Still plugging along! My vocabulary is building, but I still feel that the basics aren’t all in there yet. German is tough for one reason: Grammar. I’m really getting stuck on cases. If Duolingo concentrated a bit more on the necessary vocabulary, questions and statements first and saved this for later in the lessons, I think the world would be a happier place. Or, better yet, the grammar lessons they don’t include should be included. Explain to us why the cases are this way and what those words mean. What’s wrong with a reading bit, and then practice? Whatever, it’s meant to be an app that supplements your learning from good resources, not the center piece. But, I have to admit, I think it’s really really effective thus far (despite being stuck for weeks on the cases–nominative and accusative, I won’t even touch dative until I have the other two down).

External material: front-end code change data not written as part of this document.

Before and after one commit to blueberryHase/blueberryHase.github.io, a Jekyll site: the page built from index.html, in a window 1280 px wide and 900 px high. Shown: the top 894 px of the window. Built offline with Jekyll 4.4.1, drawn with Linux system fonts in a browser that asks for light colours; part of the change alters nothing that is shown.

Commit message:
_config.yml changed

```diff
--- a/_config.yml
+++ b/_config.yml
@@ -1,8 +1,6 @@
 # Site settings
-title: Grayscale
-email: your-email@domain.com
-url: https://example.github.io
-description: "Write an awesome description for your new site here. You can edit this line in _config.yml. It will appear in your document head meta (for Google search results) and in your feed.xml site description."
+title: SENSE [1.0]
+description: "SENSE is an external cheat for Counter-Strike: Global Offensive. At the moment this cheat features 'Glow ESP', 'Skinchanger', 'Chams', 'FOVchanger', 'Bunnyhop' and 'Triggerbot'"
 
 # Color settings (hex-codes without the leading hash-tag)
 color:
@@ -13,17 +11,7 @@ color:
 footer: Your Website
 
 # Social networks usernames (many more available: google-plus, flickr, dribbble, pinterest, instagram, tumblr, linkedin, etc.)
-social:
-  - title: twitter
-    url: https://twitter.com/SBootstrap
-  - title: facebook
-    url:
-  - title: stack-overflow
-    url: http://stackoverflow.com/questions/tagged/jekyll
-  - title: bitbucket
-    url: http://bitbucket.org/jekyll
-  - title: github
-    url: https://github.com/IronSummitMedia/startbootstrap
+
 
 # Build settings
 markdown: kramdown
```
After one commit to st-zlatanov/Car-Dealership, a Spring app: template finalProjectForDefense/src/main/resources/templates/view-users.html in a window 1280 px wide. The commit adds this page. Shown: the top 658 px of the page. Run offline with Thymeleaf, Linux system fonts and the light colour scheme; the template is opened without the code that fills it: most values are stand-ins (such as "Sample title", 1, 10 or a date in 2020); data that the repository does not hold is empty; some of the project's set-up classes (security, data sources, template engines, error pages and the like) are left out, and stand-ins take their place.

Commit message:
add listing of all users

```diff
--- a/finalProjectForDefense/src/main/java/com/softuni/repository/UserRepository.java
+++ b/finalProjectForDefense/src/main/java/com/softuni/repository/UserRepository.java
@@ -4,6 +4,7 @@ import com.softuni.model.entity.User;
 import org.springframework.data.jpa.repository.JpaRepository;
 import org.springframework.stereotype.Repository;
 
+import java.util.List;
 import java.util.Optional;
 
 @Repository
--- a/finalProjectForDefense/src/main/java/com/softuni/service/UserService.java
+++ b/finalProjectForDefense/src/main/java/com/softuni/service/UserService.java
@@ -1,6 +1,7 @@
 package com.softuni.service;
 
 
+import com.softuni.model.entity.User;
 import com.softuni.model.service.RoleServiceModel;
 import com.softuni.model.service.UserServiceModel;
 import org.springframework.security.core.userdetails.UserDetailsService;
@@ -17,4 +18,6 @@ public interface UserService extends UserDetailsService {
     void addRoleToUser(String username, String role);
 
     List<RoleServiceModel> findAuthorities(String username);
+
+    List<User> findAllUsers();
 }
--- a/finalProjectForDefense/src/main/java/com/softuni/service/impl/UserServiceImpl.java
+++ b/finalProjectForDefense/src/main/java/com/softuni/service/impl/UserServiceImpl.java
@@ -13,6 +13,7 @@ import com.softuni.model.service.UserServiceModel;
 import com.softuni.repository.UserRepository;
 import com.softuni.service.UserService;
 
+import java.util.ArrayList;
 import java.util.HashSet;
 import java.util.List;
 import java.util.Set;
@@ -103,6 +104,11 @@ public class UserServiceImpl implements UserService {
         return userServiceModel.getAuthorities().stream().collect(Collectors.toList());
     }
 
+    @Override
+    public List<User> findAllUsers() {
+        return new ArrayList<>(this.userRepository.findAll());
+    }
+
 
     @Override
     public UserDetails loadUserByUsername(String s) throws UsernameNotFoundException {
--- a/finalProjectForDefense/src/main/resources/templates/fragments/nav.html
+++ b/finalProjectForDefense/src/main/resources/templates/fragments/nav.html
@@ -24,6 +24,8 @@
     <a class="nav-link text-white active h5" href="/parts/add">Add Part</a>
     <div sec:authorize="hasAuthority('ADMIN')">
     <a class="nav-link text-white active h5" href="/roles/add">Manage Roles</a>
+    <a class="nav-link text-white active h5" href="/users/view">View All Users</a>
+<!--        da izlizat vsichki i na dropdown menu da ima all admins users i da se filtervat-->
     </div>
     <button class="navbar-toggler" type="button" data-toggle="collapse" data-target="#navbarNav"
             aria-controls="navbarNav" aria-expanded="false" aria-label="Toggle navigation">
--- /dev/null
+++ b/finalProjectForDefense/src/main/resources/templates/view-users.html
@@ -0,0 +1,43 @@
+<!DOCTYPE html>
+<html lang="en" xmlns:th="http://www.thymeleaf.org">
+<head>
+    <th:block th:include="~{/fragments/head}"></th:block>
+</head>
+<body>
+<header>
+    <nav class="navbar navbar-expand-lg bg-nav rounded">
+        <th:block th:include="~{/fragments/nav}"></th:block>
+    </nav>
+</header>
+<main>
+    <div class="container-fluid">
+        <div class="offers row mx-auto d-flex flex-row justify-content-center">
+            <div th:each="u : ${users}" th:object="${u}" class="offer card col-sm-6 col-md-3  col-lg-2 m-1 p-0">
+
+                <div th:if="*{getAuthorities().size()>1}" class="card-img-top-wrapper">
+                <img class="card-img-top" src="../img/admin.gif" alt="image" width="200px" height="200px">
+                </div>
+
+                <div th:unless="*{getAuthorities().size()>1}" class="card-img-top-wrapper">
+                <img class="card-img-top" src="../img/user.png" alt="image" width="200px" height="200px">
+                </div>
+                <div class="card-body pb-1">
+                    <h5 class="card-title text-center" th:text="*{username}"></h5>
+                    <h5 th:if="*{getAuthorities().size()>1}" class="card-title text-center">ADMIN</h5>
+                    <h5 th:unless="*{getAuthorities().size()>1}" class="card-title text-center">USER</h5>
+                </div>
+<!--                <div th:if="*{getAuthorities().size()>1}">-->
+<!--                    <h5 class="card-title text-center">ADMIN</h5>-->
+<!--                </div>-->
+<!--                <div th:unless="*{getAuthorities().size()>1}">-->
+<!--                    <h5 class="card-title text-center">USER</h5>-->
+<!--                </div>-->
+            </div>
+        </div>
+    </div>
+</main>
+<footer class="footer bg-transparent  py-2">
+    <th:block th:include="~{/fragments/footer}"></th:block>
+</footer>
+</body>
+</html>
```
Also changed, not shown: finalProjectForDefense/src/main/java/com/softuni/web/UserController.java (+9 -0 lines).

But, I digress. This post isn’t about the cases. I’ve already gone over that when I started with them in an earlier post. I want to discuss the idea that the German language is harsh. When I began the journey, this is all I heard. I still hear only this from people. It’s all they know, a stereotype that others have used for tired old comedy skits. The language when spoken by a native isn’t harsh or loud or gutter sounding, not to my ear. I hear the flourishes of some french influence and even a bit of Latin from the corners of the Roman Empire. There is English in there, and an influence from the North and North East (of Europe, loves). It’s lovely and eclectic. That said, once in a while, something pops up in the vocabulary of the day app I have that makes me go…oh, hell no, I ain’t saying that. And then I go look for an alternative word, because I am going to sound so silly saying may I have a bon-bon, when I am asking for a bit of candy…jeez, Louise! And in that case, there is no other word. I hope they know what candy is, or some kind, handsome, wonderful, native will take pity upon this sweet, innocent, American girl and tell me how to ask for a sweet without sounding like a snobby old French lady laying about in her satin covered bed clutching poodles to her feather draped breast (the room is all white, with sparkling chandeliers and a button headboard. Garrish gold fixtures…oh, gag). Speaking of stereotypes…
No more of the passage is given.